Here’s Tristan Thompson.

TBJ: Which do you miss more about Canada — loonies and toonies or bagged milk?

Thompson: Bagged milk.

TBJ: Why?

Thompson: Cause it’s easier to just cut it open with scissors.

TBJ: The jugs kind of seem like a hassle.

Thompson: Yeah, exactly. I’m kinda tired of these cardboards you have to open up and all this. It’s too much work.

And here’s Andrew Nicholson.

TBJ: Which do you miss more about Canada — loonies and toonies or bagged milk?

Nicholson: (laughs) I do kinda missed bagged milk.

TBJ: It’s easier.

Nicholson: It is easier. American’s don’t realize that.

So there you go — bagged milk is better than dollar coins and opening cardboards is too much work.

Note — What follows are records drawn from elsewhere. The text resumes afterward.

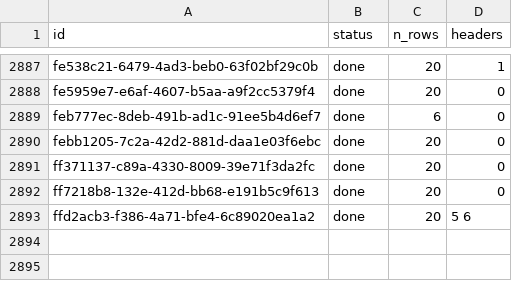
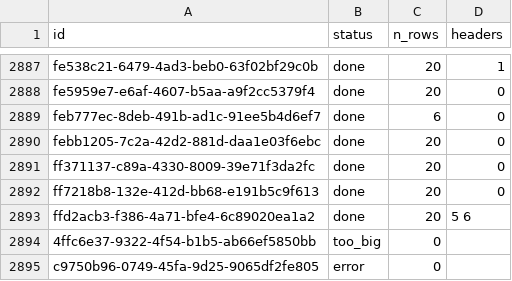
Before and after one commit to proafxin/citadel, a CSV file: index.csv, drawn as a sheet; only a part is shown, gaps mark what is left out; the diff names each change by its address in the sheet, - before the commit and + after, or states it on an @@ line.

```diff
--- a/index.csv
+++ b/index.csv
+row 2894: 4ffc6e37-9322-4f54-b1b5-ab66ef5850bb | too_big | 0
+row 2895: c9750b96-0749-45fa-9d25-9065df2fe805 | error | 0
```
Also changed, not shown: 9 other files.
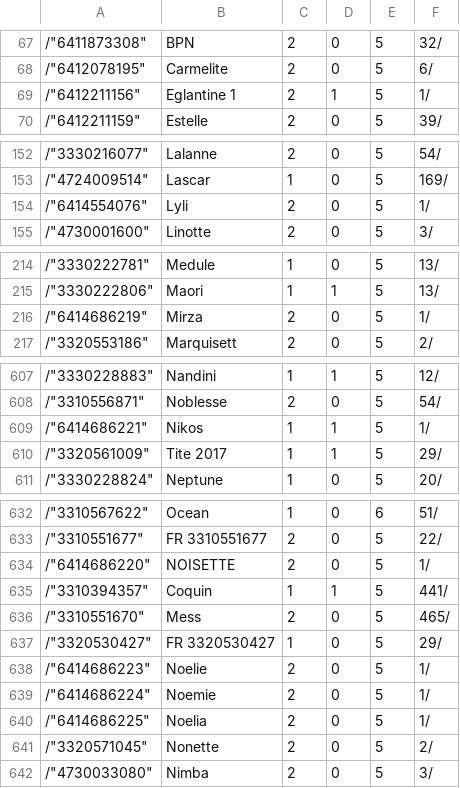
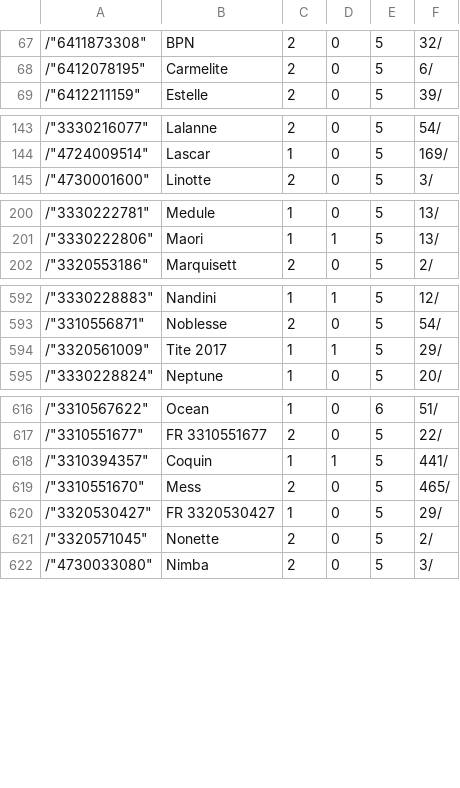
Before and after one commit to numag2019/site_web_paillette, a CSV file: importexportCSV/exports/tableauAnimal.csv (was importexportCSV/csv/tableauAnimal.csv), drawn as a sheet; only a part is shown, gaps mark what is left out; the diff covers the shown part only.

```diff
--- a/importexportCSV/csv/tableauAnimal.csv
+++ b/importexportCSV/exports/tableauAnimal.csv
@@ -68,3 +68,2 @@
 /"6412078195";"Carmelite";"2";"0";"5";"6"/
-/"6412211156";"Eglantine 1";"2";"1";"5";"1"/
 /"6412211159";"Estelle";"2";"0";"5";"39"/
@@ -153,3 +144,2 @@
 /"4724009514";"Lascar";"1";"0";"5";"169"/
-/"6414554076";"Lyli";"2";"0";"5";"1"/
 /"4730001600";"Linotte";"2";"0";"5";"3"/
@@ -215,3 +201,2 @@
 /"3330222806";"Maori";"1";"1";"5";"13"/
-/"6414686219";"Mirza";"2";"0";"5";"1"/
 /"3320553186";"Marquisett";"2";"0";"5";"2"/
@@ -608,3 +593,2 @@
 /"3310556871";"Noblesse";"2";"0";"5";"54"/
-/"6414686221";"Nikos";"1";"1";"5";"1"/
 /"3320561009";"Tite 2017";"1";"1";"5";"29"/
@@ -633,3 +617,2 @@
 /"3310551677";"FR 3310551677";"2";"0";"5";"22"/
-/"6414686220";"NOISETTE";"2";"0";"5";"1"/
 /"3310394357";"Coquin";"1";"1";"5";"441"/
@@ -637,5 +620,2 @@
 /"3320530427";"FR 3320530427";"1";"0";"5";"29"/
-/"6414686223";"Noelie";"2";"0";"5";"1"/
-/"6414686224";"Noemie";"2";"0";"5";"1"/
-/"6414686225";"Noelia";"2";"0";"5";"1"/
 /"3320571045";"Nonette";"2";"0";"5";"2"/
```
Also changed, not shown: 18 removed rows elsewhere in this file, importexportCSV/exports/tableauEleveurs.csv, 8 other files.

This has been your Canadian milk bag report of the day.